I have begun a letter to King to beg a drawing from him for one of the vignettes  – you will see by it that it is my design to make them useful – as for mere pictures from the story of the poem they usually do more harm than good.
Moses is quite happy with his map. He grows up as unlike all other boys as he was unlike all other children. It is very diverting to hear him talk of his children whenever any thing displeases him. when he is called to his book ‘well I am determined that my children shall never read when they have not a mind to,’ &c &c – his children are never to learn to spell – never to be washd – never to be denied any thing they want. When Derwent offends him he shakes him by the arm saying ‘you little ridiculous fellow.’
– I continue well – but still at times vexed with these weak eyes. somebody to walk with in the morning & somebody to talk to in the evening would relieve them.
God bless you.
Wednesday. March 1. 1804.
 William Coates (dates unknown), was a Clifton resident. He was known to Davy and Coleridge and was a subscriber to a number of Bristol literary works. His brother was Matthew Mills Coates (dates unknown) of the law firm Morgan and Coates in Bristol. Both brothers were radicals and may have been related to Mary Coates (1753–1783), the first wife of the Bristol Unitarian minister John Prior Estlin (1747–1817; DNB). BACK
 William Jillard Hort (1764–1849), Unitarian minister and writer, who taught in the school run by John Prior Estlin (1747–1817; DNB). He was one of many acquaintances who stored books for Southey. BACK
 Southey’s Specimens of the Later English Poets, edited with Grosvenor Charles Bedford, was published in 1807 as a companion work to the Specimens of the Early English Poets (1790; 2nd edn 1801; 3rd edn 1803) compiled by George Ellis. BACK

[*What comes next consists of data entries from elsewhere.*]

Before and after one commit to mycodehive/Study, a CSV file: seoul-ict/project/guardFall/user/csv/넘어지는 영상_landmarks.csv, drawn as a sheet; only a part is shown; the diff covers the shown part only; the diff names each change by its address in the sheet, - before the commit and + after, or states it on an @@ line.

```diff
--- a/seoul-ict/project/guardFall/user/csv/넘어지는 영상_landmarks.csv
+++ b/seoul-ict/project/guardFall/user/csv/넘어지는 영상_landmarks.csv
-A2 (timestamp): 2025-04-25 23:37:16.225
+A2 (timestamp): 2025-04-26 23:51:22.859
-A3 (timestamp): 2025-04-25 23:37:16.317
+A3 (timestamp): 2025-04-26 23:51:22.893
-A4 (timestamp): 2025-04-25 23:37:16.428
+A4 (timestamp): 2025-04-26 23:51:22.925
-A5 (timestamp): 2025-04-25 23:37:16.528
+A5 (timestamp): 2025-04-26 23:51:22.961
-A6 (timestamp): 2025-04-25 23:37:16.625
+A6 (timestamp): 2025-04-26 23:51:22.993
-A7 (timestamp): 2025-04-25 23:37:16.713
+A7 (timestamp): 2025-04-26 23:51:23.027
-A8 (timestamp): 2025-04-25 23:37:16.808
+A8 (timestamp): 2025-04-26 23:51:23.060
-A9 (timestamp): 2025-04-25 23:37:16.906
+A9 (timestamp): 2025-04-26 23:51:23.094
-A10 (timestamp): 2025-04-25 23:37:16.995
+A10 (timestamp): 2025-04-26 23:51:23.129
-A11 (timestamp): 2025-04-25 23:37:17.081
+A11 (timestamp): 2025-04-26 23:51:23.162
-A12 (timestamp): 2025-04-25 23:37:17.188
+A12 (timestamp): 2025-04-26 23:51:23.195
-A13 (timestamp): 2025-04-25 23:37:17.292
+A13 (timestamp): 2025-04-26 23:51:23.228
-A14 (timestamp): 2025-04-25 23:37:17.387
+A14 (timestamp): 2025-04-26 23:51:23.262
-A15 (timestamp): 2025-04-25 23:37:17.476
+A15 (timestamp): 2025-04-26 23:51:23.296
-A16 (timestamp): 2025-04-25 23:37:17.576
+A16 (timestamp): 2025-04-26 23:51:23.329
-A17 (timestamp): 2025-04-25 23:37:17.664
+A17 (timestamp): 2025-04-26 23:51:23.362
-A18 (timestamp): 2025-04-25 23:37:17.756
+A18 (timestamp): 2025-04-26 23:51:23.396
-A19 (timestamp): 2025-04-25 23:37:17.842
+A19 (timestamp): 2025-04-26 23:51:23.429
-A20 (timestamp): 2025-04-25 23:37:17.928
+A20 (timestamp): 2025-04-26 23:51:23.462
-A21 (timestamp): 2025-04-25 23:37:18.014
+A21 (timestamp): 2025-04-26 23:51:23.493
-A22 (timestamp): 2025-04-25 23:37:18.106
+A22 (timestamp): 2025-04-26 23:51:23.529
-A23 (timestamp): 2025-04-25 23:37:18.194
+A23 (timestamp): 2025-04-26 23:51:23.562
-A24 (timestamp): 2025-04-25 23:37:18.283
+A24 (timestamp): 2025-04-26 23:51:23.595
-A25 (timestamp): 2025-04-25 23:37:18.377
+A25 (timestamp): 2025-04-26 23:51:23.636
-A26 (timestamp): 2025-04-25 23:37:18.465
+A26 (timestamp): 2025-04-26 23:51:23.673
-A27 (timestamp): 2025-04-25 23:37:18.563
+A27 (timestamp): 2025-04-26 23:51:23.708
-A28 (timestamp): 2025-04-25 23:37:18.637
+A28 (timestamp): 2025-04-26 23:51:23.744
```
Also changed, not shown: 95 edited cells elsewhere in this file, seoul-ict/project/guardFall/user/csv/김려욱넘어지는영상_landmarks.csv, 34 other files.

 Mary Newton (1749–1804), the sister of Thomas Chatterton (1752–1770; DNB), was the principal beneficiary of the sales of The Works of Thomas Chatterton (1803), which Southey and Joseph Cottle edited to relieve Chatterton’s family from financial distress. BACK